October 25, 2010 5 Comments
Many photographers get wrapped up in the technical aspects of photography. But, it’s not about the number of pixels or the toe and shoulder curve on the tonal range of a film base, it’s about vision. It’s vision that transforms a mundane scene to one that is memorable; one that sticks in our minds.
One Sunday afternoon I drove to Makua Beach on the Waianae coast of the island of Oahu. I had vision of a photograph taken at particular rock formation near the end of the beach. In the late afternoon, during the winter months, it isn’t unusual to get a bit of overcast skies, with a smattering of rain. So, I knew from experience that it was possible to get a bit of cloudiness and a sun lit sky, close to sunset.
The problem was, the rock was teeming with fishermen and children playing in the surf. With a slight sprinkle, everyone soon decided it was time to move on, and I was left with the location to myself. I hurriedly waded out into the sand, camera mounted on the tripod, Nikon F5 slung around my shoulder to use as a light meter.
Angry Sea. Toyo 45AII Camera, Schneider Symmar-S 135mm f5/6 lens, on Fuji Velvia 50.
Watching the movement of the sea, I timed my exposure for a point in time when the surf was receding from the shore, which I knew would leave the sea wet. I also knew that a slow shutter speed would leave “fingers” of water.
Since, I’ve taken this photograph, I’ve learned a bit more about how others perceive a photograph. The photograph that appears above isn’t my favorite of the session, but it’s the one most popular with others.

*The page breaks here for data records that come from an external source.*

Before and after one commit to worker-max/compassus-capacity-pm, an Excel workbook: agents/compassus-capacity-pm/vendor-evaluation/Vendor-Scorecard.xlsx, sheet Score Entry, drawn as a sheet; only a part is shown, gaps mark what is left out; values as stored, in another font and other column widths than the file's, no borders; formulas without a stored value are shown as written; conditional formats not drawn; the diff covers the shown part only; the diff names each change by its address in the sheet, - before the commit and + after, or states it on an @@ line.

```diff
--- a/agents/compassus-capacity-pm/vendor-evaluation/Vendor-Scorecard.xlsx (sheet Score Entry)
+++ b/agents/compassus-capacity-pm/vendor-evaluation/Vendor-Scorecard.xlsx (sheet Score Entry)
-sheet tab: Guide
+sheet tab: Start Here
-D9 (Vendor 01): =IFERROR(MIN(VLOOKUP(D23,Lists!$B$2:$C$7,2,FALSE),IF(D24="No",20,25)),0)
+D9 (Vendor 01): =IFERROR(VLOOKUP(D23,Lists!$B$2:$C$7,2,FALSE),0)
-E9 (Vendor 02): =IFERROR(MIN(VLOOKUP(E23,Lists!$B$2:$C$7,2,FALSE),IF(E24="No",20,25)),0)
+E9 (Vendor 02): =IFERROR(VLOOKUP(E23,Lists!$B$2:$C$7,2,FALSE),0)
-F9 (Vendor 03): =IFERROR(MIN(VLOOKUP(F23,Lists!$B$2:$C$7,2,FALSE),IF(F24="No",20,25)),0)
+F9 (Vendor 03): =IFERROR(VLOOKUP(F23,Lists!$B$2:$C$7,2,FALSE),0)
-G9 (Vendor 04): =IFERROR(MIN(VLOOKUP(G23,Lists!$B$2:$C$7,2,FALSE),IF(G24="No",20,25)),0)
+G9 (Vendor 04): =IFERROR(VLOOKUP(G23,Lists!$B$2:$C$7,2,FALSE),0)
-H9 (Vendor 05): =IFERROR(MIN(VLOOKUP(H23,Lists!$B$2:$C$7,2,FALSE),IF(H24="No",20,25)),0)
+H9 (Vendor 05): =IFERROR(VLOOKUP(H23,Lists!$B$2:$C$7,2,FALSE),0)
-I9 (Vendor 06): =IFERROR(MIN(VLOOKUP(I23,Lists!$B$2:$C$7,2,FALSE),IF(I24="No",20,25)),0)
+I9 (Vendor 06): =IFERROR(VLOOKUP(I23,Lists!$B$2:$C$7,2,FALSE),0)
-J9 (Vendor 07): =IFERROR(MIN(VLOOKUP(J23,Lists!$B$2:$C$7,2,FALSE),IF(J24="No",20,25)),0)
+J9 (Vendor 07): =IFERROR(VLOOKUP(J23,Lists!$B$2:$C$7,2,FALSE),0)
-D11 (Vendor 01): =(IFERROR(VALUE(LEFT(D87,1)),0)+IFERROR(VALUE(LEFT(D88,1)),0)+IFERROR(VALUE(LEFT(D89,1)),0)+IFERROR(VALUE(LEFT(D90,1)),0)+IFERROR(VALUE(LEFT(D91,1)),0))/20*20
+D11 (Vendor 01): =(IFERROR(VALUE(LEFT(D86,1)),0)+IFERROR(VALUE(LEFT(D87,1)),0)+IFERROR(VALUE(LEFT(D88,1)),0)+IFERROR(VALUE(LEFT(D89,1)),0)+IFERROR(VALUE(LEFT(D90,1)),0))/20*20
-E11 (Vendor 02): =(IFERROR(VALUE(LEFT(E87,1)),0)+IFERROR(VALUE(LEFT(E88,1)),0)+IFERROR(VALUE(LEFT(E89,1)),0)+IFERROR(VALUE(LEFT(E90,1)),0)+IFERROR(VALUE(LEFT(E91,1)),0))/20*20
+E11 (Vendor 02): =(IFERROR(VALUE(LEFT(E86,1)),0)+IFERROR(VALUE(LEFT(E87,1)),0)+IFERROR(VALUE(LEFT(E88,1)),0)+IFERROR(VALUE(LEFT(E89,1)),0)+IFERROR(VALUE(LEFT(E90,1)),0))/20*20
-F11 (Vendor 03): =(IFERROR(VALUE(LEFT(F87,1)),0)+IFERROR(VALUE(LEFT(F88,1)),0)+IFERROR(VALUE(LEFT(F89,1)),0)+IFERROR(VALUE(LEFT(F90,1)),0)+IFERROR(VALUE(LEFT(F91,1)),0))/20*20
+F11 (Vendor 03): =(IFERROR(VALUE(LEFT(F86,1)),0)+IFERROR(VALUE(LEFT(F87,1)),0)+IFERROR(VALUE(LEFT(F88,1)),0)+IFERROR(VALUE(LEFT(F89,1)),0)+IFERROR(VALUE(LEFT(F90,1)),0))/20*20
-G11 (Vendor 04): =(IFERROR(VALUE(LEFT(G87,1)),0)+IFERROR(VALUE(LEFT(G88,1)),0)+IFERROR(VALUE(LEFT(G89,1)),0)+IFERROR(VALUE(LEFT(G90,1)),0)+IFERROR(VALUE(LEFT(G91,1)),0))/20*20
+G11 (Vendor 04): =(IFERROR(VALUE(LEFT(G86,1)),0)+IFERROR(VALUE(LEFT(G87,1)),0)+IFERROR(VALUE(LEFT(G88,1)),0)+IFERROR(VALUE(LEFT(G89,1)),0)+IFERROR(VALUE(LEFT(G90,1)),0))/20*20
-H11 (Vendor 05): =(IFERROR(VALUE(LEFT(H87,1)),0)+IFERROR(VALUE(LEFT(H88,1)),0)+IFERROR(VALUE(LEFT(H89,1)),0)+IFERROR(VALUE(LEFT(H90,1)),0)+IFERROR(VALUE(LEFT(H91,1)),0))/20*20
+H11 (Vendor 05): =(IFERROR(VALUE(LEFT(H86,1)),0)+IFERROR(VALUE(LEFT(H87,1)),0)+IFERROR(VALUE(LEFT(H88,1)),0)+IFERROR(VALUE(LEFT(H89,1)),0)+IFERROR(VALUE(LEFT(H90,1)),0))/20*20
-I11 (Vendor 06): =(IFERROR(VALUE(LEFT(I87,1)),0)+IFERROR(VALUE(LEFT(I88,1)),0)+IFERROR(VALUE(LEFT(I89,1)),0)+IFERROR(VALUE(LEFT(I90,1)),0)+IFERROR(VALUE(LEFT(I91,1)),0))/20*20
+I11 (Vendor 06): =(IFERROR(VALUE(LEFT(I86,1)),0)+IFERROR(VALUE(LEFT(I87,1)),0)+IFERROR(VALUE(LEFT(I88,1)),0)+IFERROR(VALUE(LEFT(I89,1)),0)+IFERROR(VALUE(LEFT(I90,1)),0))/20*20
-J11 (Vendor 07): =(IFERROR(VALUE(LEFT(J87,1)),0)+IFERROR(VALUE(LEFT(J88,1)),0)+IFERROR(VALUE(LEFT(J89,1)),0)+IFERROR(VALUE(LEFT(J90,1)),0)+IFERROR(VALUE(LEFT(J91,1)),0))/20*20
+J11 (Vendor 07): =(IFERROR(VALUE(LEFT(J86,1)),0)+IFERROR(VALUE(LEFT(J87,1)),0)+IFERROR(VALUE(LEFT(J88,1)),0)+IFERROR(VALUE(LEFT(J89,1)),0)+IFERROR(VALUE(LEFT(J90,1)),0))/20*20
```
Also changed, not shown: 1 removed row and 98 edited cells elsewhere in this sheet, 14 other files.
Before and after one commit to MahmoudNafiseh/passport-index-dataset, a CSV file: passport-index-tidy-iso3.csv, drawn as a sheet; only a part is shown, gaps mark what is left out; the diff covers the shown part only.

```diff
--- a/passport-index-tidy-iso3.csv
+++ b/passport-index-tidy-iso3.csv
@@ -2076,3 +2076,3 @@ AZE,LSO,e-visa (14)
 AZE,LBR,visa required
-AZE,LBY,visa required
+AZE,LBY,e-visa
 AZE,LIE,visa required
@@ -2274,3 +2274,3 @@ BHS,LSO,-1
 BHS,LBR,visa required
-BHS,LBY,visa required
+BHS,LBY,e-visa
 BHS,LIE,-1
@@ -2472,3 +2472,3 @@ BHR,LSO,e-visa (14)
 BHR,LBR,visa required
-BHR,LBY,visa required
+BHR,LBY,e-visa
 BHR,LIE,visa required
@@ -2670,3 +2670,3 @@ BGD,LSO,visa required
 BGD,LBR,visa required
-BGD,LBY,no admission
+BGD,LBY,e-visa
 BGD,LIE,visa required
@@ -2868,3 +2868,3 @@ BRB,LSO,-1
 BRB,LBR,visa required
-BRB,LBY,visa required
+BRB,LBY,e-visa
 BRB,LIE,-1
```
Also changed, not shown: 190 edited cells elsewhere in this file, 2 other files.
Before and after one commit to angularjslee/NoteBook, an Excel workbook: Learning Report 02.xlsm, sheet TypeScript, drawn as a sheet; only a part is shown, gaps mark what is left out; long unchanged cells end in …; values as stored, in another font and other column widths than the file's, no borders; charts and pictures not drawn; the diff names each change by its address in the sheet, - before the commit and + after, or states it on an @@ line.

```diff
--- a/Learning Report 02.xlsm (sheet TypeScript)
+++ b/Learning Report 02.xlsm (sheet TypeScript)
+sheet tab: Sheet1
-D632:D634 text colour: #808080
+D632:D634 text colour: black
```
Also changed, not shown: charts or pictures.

My favorite was taken just after the first, from a different point of view.
The reason that the second photograph appeals to me more, is the result of a technical flaw on the first. Looking at the transparency, I can see where the upper left hand corner of the slide isn’t sharp. This was due to the film holder not holding the film as flat as it should have been; I was using a Fuji Quick Load holder.
Angry Sea #2. Toyo 45AII Camera, Schneider Symmar-S 135mm f5/6 lens, on Fuji Velvia 50.
I’m not sure why, but the technical flaw diminishes the first photograph in my mind in some respect. I fully agree that the first photograph has much more impact than the second. It seems many viewers will accept some technical flaw, that I as the photographer have trouble accepting.
Something to learn, and to ponder.